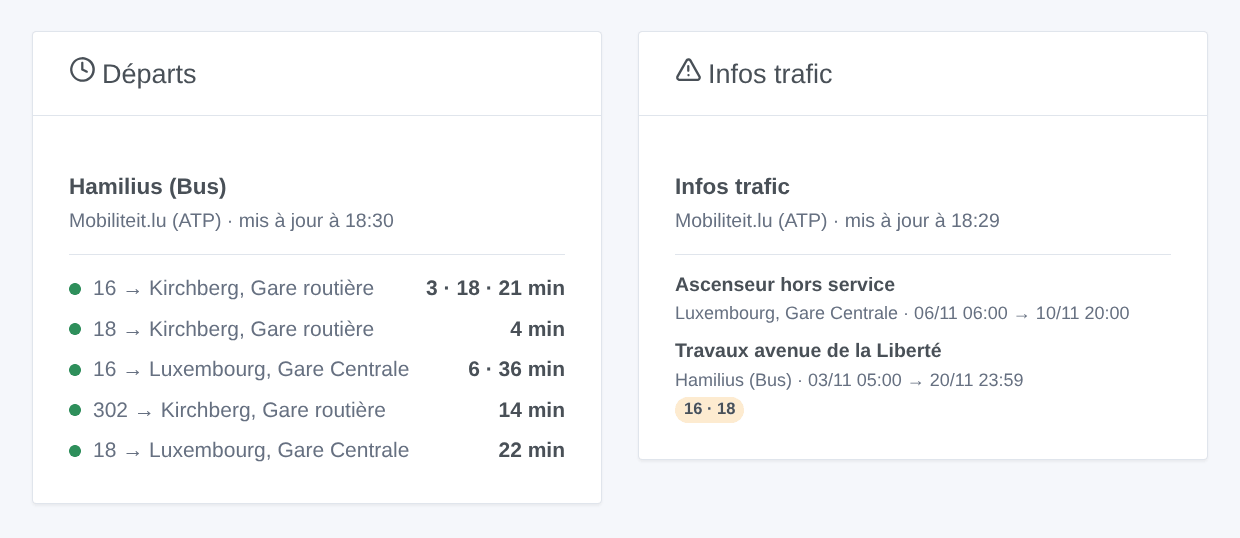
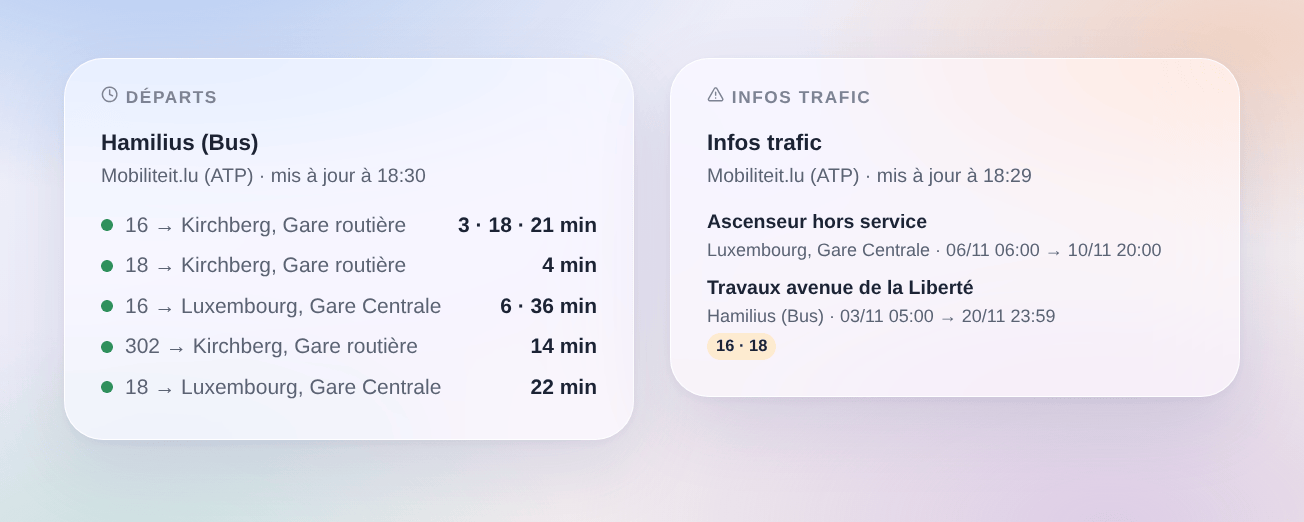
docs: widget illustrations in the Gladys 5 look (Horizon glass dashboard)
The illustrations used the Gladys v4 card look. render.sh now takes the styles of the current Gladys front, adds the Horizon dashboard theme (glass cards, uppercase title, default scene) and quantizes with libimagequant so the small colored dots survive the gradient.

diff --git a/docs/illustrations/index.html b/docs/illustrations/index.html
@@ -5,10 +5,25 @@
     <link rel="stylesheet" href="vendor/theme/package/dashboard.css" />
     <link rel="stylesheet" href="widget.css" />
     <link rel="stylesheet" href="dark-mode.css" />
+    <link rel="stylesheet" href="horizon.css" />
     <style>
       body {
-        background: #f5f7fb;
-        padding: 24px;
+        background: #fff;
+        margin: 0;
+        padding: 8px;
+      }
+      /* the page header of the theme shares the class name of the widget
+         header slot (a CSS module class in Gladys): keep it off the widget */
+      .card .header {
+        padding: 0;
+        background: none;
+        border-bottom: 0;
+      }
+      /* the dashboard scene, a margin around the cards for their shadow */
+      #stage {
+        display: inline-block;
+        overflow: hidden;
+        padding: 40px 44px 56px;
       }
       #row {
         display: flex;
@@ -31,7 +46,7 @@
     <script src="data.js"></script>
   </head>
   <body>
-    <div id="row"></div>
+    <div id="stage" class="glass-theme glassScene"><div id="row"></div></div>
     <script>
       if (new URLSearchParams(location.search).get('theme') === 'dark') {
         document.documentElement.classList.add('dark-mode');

++++++++

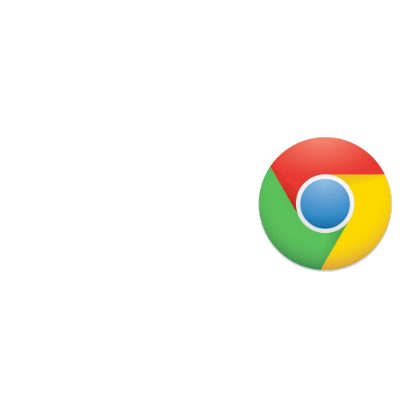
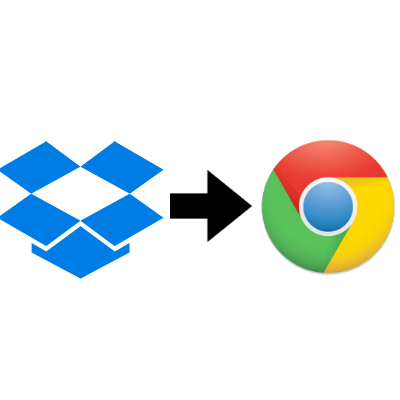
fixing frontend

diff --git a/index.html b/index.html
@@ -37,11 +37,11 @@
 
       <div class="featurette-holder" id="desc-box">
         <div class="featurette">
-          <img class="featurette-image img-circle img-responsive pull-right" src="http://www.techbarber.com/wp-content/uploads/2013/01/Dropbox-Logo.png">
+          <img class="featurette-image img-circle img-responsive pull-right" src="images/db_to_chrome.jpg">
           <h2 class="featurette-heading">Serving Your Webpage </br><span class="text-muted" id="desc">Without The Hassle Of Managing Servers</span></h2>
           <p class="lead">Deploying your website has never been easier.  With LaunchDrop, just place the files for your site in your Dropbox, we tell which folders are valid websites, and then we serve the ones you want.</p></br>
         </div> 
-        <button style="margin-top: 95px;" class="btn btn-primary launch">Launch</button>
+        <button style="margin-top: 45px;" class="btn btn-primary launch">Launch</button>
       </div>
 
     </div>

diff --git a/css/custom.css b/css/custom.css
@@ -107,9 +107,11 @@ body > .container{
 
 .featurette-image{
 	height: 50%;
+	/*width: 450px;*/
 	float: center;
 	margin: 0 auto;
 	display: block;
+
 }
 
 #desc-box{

++++++++

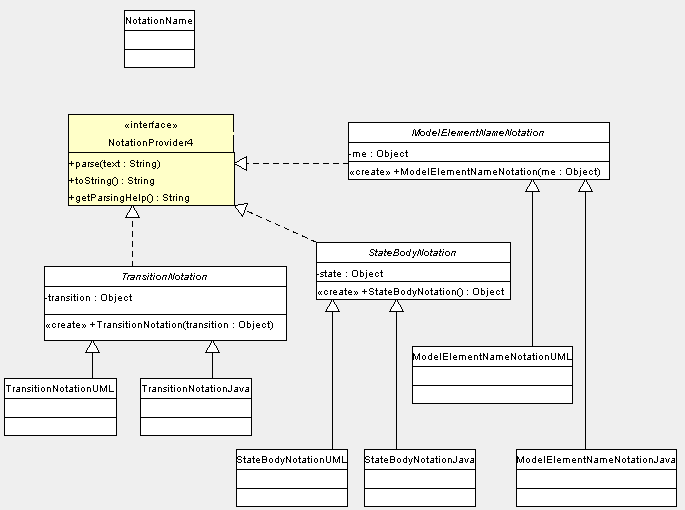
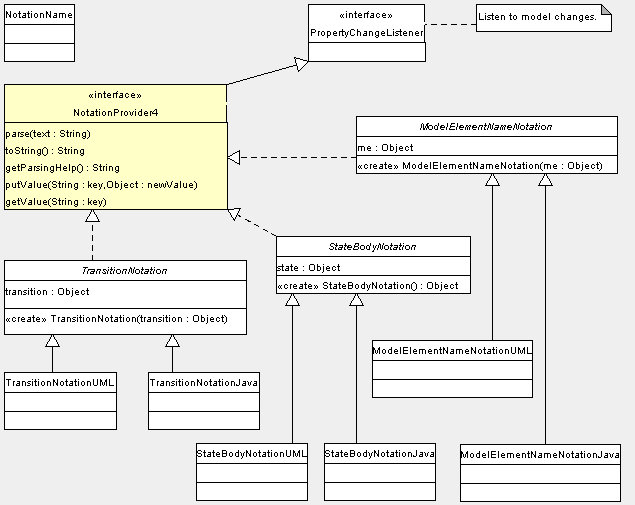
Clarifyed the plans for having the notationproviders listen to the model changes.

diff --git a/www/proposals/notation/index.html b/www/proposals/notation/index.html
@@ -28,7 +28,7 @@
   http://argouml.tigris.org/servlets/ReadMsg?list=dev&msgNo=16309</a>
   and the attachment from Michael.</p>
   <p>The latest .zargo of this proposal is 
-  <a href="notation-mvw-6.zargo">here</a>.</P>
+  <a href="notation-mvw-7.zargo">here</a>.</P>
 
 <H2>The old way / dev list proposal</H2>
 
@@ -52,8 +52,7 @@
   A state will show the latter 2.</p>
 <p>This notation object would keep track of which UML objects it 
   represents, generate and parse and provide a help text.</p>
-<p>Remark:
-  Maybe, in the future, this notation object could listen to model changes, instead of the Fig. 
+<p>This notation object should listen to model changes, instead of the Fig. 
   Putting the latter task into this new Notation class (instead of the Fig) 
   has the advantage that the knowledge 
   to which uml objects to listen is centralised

++++++++

▶ **WHAT THIS TASK INVOLVES**
Give again exactly, and only, the lines above starting at the one with "<H2>The old way / dev list proposal</H2>" and ending at the one with "to which uml".

▶ **FINISHED EXERCISE**
 <H2>The old way / dev list proposal</H2>
 
@@ -52,8 +52,7 @@
   A state will show the latter 2.</p>
 <p>This notation object would keep track of which UML objects it 
   represents, generate and parse and provide a help text.</p>
-<p>Remark:
-  Maybe, in the future, this notation object could listen to model changes, instead of the Fig. 
+<p>This notation object should listen to model changes, instead of the Fig. 
   Putting the latter task into this new Notation class (instead of the Fig) 
   has the advantage that the knowledge 
   to which uml objects to listen is centralised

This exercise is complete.